Integration Into Schools

By sonam12
  • Brown V. Board

    Brown V. Board
    the Supreme Court overturned the Plessy v. Ferguson (1896) mandate that had served to enforce the second-class citizenship of black Americans for decades after emancipation, ruling in Brown v. Board (1954) that "Separate educational facilities are inherently unequal."
  • Little Rock school board

    In Little Rock, the capital city of Arkansas, the Little Rock School Board agreed to comply with the high court's ruling. Virgil Blossom, the Superintendent of Schools, submitted a plan of gradual integration to the school board on May 24, 1955, which the board unanimously approved.
  • Emmett Till Murdered

    Emmett Till Murdered
    Two white men, J. W. Milam and Roy Bryant kidnapped a 14 year old boy Emmett Till, beat him brutally, shot him and dumped his corpse in the Tallahatchie River, all just for whistling at a white woman. Emmett was visiting his family in Mississippi. The two men were arrested for the murder and acquitted by an all-white jury.
  • Little Rock Nine

    Little Rock Nine
    The Little Rock Nine was a group of African-American students who were enrolled in Little Rock Central High School. Nine black students are blocked from entering the school on the orders of Governor Orval Faubus. But President Eisenhower sends federal troops to intervene on behalf of the students.
  • Virginia closes 9 schools

    Virginia closes 9 schools
    In 1958 Virginia closed nine schools in four counties rather than have them integrated, but Virginia and federal courts ruled these moves illegal.
  • Four Black Students Protest.

    Four Black Students Protest.
    Four black students from North Carolina Agricultural and Technical College begin a sit-in at a segregated Woolworth's lunch counter. Although they are refused service, they are allowed to stay at the counter. The event triggers many similar nonviolent protests throughout the South. Six months later the original four protesters are served lunch at the same Woolworth's counter. Student sit-ins would be effective throughout the Deep South in integrating parks, theaters and libraries.
  • Desegregation in Louisiana

    Desegregation in Louisiana
    In 1960 desegregation began in Louisiana; whites boycotted the integrated New Orleans public schools at first triumphantly, later with diminishing effectiveness.
  • First Black Students Register at the University of Georgia

    First Black Students Register at the University of Georgia
    Hamilton Holmes and Charlayne Hunter became the first two African American students admitted to the University, one of many segregated southern institutions. In 1961 two black students registered at the Univ. of Georgia but were suspended because of student disorders; they were later returned under a federal judge's order.
  • Freedom Riders

    Freedom Riders
    Over the spring and summer, student volunteers begin taking bus trips through the South to test out new laws that prohibit segregation in interstate travel facilities, which includes bus and railway stations.
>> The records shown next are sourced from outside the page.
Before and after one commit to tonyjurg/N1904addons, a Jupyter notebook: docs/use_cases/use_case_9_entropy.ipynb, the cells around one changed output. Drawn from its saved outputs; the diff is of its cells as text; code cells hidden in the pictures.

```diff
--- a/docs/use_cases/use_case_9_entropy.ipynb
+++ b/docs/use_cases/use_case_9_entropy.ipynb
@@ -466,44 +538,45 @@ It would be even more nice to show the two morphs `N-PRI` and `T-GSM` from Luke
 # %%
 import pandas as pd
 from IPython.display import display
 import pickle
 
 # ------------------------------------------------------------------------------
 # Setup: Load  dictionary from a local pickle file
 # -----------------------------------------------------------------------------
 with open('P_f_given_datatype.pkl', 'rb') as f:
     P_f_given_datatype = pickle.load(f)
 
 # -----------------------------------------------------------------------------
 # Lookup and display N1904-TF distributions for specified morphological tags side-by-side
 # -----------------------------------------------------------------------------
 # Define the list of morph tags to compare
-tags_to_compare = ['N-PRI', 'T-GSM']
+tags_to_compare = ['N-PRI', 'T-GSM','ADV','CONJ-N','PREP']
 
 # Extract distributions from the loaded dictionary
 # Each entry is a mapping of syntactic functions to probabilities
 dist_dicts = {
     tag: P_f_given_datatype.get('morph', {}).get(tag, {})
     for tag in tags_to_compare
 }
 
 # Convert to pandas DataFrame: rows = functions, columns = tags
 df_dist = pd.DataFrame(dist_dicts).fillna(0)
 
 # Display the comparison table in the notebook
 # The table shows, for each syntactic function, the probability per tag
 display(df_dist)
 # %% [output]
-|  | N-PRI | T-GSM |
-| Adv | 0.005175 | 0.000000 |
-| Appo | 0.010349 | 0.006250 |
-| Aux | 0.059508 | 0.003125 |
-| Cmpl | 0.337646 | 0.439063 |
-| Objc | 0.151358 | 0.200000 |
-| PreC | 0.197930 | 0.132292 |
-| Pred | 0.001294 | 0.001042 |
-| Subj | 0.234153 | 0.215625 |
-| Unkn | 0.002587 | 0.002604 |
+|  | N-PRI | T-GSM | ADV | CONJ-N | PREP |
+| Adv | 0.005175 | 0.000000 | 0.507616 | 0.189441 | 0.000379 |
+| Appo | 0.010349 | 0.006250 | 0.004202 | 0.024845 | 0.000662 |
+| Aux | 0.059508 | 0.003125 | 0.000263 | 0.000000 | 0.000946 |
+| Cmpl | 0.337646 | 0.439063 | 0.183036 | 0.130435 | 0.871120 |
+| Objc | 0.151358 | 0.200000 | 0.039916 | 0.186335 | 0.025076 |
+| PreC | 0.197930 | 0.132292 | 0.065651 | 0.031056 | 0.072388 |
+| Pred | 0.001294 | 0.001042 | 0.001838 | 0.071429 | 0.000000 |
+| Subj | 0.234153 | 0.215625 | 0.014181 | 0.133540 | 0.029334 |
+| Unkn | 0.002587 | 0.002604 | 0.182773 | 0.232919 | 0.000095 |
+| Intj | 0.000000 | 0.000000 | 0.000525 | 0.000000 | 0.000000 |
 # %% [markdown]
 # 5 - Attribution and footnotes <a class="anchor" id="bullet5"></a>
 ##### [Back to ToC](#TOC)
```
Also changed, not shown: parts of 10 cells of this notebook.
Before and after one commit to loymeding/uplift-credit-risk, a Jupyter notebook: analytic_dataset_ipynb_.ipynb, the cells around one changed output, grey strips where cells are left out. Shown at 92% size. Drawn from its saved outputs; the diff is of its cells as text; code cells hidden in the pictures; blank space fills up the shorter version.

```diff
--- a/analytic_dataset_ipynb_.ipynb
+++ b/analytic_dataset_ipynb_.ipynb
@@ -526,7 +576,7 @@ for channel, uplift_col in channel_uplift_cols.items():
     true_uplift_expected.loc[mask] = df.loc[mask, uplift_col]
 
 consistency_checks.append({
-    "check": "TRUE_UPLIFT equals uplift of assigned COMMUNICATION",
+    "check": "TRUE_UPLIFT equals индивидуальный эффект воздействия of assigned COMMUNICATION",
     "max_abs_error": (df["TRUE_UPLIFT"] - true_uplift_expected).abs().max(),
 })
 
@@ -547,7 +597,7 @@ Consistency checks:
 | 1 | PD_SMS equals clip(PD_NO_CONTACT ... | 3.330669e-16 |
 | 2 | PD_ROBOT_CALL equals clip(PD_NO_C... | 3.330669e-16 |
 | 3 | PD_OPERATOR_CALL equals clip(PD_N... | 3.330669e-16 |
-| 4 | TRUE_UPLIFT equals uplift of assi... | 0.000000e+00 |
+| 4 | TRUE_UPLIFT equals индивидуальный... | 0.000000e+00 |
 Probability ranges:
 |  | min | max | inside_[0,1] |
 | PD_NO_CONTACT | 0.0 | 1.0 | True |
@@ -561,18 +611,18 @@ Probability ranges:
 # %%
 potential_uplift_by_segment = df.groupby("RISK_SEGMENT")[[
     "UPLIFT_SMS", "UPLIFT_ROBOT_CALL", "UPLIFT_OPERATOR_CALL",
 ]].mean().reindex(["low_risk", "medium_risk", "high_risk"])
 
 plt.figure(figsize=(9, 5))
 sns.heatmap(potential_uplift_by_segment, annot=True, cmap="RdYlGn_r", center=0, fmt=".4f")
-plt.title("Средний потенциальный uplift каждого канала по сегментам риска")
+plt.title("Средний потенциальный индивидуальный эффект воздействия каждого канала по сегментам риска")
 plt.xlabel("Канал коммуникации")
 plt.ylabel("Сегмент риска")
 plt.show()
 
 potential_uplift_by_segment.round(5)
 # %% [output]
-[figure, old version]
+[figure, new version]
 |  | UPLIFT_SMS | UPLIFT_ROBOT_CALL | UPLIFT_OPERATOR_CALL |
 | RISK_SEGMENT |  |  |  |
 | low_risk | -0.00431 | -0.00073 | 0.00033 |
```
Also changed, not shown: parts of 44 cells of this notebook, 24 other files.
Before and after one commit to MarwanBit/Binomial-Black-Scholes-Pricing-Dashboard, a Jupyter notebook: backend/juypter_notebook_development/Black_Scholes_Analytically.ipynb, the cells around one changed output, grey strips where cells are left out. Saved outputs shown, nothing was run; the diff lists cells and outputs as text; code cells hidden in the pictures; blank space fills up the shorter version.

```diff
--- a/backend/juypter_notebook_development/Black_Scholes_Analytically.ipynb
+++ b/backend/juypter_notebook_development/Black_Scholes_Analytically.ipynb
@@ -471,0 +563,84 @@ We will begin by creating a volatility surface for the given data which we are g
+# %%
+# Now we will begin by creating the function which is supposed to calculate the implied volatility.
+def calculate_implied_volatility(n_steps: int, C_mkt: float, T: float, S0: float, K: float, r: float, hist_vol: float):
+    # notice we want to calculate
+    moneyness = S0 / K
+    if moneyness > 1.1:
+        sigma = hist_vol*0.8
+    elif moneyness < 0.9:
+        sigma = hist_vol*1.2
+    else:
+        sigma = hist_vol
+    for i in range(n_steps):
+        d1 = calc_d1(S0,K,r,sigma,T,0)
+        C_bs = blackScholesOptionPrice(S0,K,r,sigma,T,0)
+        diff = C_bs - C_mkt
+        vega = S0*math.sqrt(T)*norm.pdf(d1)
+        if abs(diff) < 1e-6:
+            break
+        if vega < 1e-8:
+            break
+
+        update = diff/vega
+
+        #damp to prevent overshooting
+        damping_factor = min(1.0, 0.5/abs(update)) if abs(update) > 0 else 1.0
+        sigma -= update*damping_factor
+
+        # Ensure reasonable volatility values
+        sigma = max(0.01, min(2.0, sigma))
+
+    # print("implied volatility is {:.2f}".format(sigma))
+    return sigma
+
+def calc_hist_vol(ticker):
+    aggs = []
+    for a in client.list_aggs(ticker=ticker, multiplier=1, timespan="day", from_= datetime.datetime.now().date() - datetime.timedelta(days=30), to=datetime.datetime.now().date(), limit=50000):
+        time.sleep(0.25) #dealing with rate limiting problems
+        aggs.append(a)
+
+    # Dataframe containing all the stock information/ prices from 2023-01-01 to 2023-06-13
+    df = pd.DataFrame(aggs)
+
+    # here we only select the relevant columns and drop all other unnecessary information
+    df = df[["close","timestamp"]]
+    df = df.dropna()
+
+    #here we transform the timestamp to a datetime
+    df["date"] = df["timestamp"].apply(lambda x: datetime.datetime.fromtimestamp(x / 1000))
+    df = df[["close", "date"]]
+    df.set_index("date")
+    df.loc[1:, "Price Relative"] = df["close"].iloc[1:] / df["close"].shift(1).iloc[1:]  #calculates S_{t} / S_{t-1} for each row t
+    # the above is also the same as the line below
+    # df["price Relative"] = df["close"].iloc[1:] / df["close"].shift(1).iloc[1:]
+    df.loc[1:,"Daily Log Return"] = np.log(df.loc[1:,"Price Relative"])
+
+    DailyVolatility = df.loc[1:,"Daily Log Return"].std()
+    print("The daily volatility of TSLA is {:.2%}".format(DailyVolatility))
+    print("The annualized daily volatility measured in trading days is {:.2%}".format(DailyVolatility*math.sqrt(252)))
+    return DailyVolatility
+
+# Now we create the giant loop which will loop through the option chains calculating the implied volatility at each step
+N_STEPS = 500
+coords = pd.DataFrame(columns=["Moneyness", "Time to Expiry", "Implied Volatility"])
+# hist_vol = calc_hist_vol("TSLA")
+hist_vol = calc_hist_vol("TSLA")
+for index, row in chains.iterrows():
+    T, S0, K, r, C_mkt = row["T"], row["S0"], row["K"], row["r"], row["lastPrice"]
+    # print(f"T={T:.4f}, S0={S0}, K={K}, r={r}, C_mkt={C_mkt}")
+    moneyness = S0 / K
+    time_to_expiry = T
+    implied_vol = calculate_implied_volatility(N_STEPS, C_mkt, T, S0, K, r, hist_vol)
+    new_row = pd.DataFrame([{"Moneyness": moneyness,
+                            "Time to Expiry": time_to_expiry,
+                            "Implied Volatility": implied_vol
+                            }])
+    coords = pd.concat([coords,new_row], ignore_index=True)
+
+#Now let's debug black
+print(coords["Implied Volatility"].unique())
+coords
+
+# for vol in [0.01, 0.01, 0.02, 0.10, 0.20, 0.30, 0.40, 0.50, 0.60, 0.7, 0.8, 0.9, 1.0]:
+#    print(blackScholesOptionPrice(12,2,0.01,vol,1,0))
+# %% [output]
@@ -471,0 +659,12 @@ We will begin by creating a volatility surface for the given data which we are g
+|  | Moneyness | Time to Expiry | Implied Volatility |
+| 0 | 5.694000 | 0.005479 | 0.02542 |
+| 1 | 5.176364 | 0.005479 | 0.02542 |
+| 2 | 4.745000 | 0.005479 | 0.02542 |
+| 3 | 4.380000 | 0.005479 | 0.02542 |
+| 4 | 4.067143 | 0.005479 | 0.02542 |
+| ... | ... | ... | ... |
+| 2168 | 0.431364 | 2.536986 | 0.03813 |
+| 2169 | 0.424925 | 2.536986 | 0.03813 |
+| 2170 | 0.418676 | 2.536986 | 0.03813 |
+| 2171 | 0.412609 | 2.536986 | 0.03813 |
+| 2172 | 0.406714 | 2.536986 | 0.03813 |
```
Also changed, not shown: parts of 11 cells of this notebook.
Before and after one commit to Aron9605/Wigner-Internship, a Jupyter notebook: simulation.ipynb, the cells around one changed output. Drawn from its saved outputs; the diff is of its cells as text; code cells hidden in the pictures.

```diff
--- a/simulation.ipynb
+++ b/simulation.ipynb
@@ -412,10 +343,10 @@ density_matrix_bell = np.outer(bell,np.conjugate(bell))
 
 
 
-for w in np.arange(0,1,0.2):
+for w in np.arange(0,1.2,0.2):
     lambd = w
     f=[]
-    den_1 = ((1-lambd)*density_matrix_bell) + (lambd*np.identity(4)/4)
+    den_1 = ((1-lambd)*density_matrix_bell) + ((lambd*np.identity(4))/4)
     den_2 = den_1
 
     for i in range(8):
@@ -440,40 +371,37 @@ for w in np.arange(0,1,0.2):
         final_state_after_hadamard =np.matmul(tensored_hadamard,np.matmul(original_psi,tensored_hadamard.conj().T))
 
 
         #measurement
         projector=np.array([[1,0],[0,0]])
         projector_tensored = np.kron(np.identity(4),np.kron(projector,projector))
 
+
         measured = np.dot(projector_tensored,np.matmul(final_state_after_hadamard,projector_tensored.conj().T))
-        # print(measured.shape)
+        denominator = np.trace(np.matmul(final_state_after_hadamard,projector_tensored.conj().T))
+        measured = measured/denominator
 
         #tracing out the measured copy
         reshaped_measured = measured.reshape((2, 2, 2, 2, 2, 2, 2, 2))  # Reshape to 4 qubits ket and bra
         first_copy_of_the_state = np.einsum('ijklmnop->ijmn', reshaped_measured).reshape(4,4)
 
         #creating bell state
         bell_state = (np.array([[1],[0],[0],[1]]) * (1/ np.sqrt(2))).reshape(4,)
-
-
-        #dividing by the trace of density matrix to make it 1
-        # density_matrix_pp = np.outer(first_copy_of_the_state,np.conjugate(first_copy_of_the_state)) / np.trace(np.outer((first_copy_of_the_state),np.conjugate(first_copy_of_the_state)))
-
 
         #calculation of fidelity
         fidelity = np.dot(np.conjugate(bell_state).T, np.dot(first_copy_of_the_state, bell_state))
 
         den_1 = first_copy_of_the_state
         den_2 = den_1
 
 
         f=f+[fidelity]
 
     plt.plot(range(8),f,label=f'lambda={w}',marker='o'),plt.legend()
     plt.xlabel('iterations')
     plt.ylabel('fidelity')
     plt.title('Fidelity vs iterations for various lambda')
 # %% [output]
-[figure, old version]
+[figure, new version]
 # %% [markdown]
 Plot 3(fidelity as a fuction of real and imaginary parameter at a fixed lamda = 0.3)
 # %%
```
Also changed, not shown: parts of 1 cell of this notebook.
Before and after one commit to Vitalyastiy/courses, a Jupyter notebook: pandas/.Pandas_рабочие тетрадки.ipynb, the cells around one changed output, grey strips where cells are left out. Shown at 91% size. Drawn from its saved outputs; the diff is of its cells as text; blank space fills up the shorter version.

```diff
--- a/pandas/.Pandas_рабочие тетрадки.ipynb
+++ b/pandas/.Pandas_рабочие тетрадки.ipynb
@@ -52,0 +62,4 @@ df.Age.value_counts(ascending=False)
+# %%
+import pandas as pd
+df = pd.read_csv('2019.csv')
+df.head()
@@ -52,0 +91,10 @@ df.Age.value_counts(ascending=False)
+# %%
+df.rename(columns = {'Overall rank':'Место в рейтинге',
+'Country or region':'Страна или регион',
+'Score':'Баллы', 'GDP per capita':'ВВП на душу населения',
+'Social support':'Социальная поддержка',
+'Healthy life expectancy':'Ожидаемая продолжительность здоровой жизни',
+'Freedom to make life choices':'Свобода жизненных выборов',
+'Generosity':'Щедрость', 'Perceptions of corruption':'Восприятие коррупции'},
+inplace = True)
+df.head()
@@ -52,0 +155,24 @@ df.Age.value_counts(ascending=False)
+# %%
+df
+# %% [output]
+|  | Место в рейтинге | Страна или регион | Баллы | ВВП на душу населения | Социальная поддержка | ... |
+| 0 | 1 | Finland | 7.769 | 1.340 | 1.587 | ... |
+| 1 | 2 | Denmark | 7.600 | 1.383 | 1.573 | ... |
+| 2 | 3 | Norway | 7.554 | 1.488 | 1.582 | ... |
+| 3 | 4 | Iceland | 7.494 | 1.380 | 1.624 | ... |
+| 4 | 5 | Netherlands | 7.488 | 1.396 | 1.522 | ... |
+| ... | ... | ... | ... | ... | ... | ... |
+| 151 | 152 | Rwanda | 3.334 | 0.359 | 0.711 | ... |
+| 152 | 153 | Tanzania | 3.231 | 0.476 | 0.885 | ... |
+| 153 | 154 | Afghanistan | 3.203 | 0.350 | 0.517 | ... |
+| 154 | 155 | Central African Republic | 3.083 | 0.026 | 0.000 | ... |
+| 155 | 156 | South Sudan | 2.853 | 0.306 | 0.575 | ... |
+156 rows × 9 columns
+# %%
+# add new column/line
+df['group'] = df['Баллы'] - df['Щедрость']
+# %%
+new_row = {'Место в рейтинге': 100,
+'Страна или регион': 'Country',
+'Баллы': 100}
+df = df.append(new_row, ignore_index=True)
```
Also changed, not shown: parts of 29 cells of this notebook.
Several of the groups of "freedom riders," as they are called, are attacked by angry mobs along the way. The program, sponsored by The Congress of Racial Equality (CORE) and the Student Nonviolent Coordinating Committee (SNCC), involves more than 1,000 volunteers, black and white.
  • Violence in Mississippi

    Violence in Mississippi
    In 1962–63 violence erupted in Mississippi, precipitating a serious crisis in federal-state relations. Against the opposition of Gov. Ross R. Barnett, James H. Meredith, a black who was supported by federal court orders, registered at the Univ. of Mississippi in 1962. A mob gathered and attacked the force of several hundred federal marshals assigned to protect Meredith; two persons were killed.
  • Combat Segregation

    Combat Segregation
    In 1963, South Carolina's Clemson College became the first integrated public school in that state. Gov. George C. Wallace of Alabama was at the Univ. of Alabama attempting to block two black students from enrolling in 1963; the attempt failed. In the North attempts were also made to combat segregation. After a suit brought by black parents in 1960, the school system of New Rochelle, N.Y., was in 1961 ordered by a federal judge to be desegregated. Later, similar suits followed in other cities.
  • 16th Street Baptist Church bombing

    16th Street Baptist Church bombing
    Four young girls (Denise McNair, Cynthia Wesley, Carole Robertson, and Addie Mae Collins) attending Sunday school are killed when a bomb explodes at the Sixteenth Street Baptist Church, a popular location for civil rights meetings. Riots erupt in Birmingham, leading to the deaths of two more black youths.
  • National Advisory Commission

    The integration of southern school districts was progressing; by 1967, 22% of the black students in the 17 southern and border states were in integrated schools. However, the continued separation of blacks and whites in most areas was emphasized in 1968 when the National Advisory Commission on Civil Disorders issued a report that said, “our nation is moving toward two societies, one black, one white—separate and unequal.”